> _Instructions to follow_
Please find all lines in the data that hold the string "function" and copy them.

---------- Dataset entries ----------

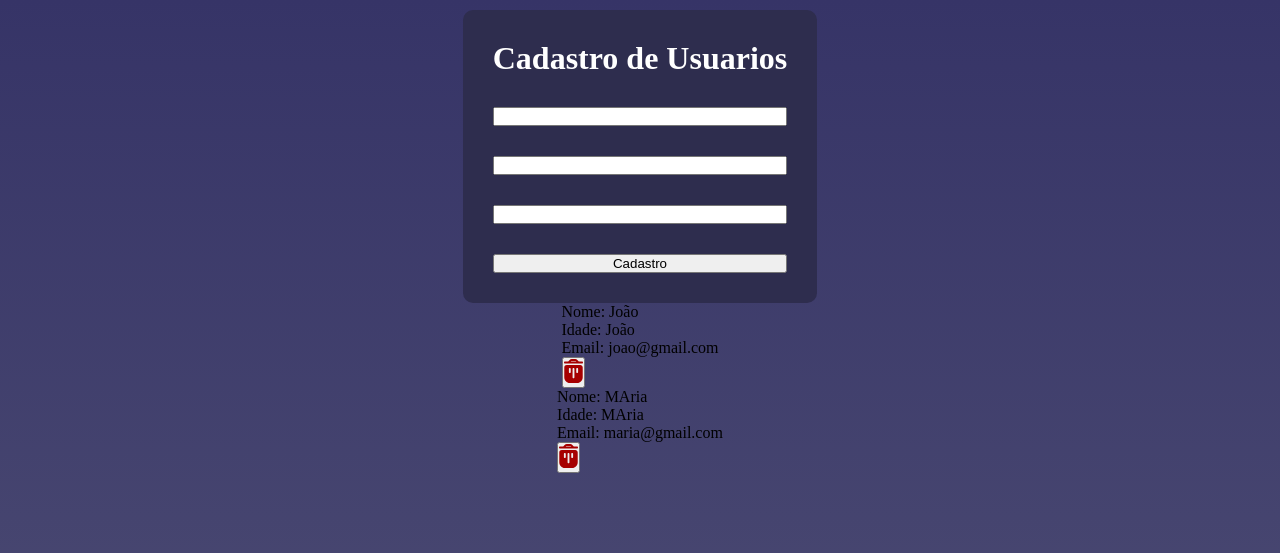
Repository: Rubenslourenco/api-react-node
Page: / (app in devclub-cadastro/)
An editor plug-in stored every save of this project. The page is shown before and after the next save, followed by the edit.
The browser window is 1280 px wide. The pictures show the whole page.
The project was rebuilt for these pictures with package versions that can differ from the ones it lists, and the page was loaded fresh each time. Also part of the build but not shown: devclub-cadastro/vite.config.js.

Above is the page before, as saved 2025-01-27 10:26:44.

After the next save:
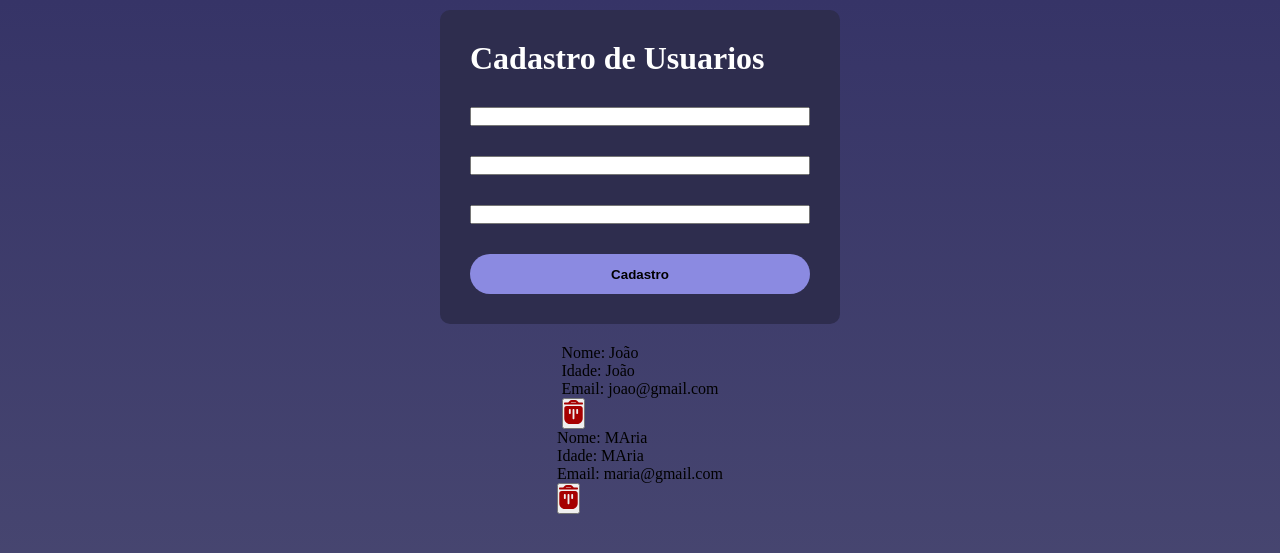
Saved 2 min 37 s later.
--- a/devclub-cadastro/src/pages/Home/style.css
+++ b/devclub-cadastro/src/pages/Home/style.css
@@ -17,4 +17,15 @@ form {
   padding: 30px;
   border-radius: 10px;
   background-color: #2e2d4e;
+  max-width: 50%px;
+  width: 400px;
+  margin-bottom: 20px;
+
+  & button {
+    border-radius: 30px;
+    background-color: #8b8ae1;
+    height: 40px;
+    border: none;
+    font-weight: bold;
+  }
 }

----------
---------- Dataset entries ----------

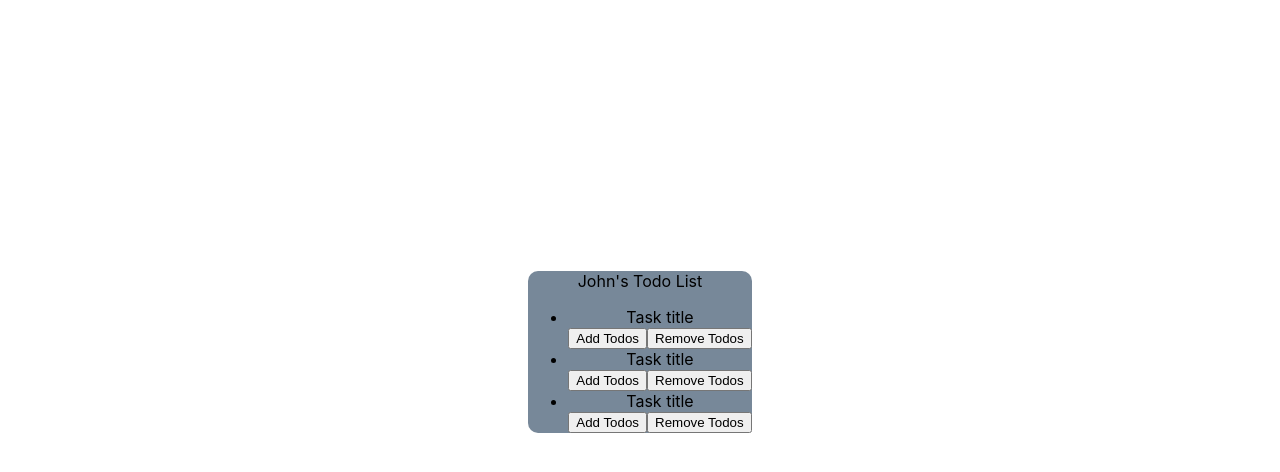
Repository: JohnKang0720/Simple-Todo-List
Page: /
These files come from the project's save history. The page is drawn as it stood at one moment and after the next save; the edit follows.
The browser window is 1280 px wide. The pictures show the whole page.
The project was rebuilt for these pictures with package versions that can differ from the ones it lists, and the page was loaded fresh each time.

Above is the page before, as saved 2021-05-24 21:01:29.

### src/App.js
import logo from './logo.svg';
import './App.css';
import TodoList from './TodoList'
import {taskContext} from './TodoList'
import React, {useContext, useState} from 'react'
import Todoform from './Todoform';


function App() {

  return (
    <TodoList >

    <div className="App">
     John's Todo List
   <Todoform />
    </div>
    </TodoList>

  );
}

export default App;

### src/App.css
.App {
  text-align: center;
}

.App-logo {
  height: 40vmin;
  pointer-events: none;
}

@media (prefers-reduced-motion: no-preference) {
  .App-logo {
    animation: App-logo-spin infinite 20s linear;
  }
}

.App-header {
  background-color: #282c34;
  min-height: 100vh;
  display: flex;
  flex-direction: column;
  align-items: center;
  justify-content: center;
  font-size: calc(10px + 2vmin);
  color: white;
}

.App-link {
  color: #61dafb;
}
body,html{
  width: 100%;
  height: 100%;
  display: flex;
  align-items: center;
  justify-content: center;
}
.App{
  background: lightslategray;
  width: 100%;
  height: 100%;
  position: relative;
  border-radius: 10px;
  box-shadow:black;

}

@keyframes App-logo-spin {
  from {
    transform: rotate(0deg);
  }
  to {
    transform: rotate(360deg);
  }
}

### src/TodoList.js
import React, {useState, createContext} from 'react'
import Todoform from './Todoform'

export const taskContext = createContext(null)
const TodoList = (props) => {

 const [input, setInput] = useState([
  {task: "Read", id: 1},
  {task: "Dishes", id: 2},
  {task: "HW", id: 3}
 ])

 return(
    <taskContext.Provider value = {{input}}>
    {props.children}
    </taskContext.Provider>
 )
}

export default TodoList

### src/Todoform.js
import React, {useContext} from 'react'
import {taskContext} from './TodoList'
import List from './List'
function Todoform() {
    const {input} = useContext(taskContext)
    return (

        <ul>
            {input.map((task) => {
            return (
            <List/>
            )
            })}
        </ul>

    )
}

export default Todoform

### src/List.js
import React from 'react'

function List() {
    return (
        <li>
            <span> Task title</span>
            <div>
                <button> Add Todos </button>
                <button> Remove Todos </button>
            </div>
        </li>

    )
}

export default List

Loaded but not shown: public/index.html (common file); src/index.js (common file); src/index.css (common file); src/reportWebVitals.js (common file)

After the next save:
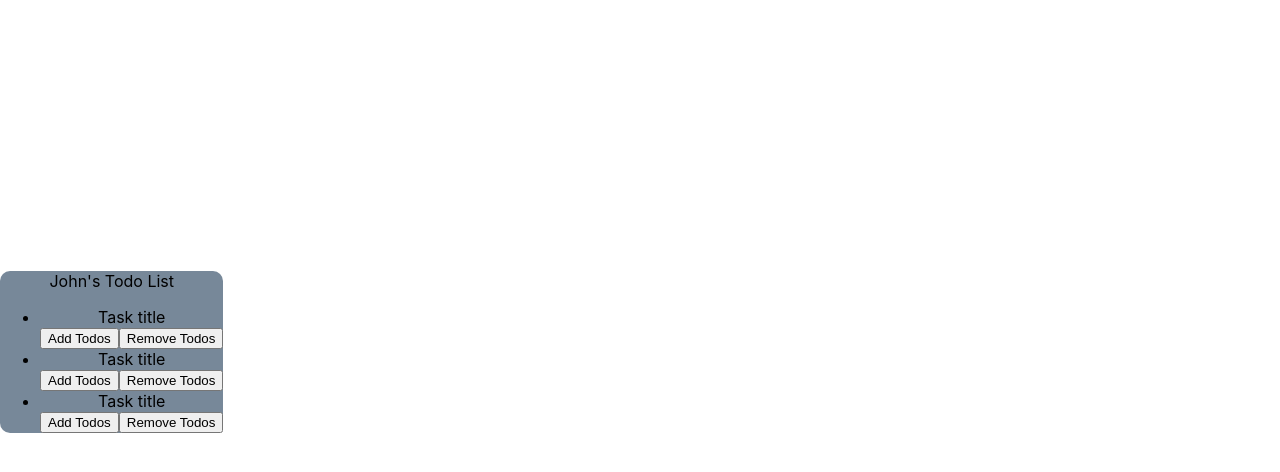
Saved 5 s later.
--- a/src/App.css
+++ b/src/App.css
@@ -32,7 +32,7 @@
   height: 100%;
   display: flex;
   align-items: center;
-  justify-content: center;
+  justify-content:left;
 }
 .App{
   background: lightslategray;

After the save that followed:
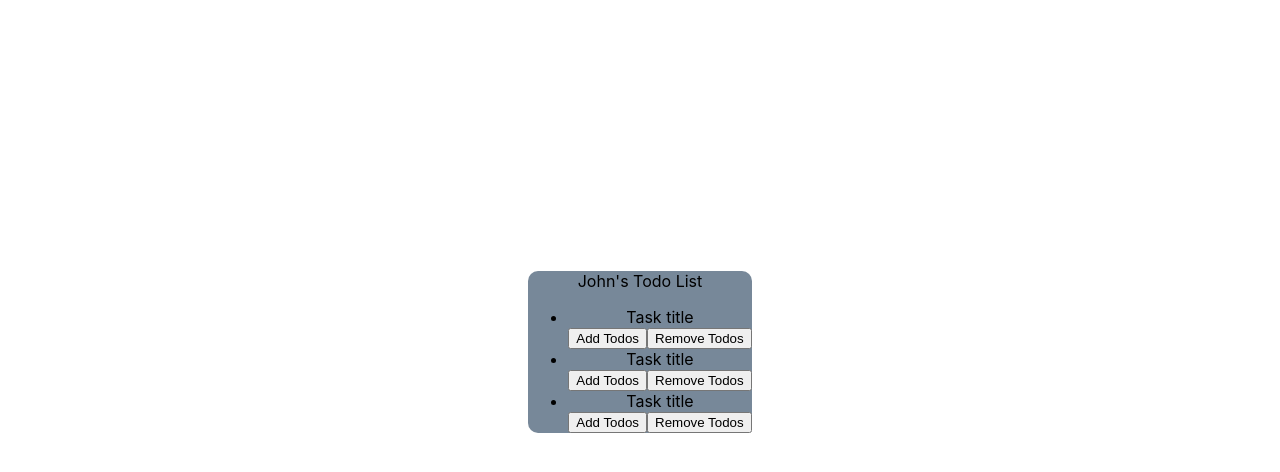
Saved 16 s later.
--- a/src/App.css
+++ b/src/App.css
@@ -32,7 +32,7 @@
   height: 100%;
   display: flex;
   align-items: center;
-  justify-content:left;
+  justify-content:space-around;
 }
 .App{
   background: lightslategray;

----------

> _Written answer_
function App() {
function Todoform() {
function List() {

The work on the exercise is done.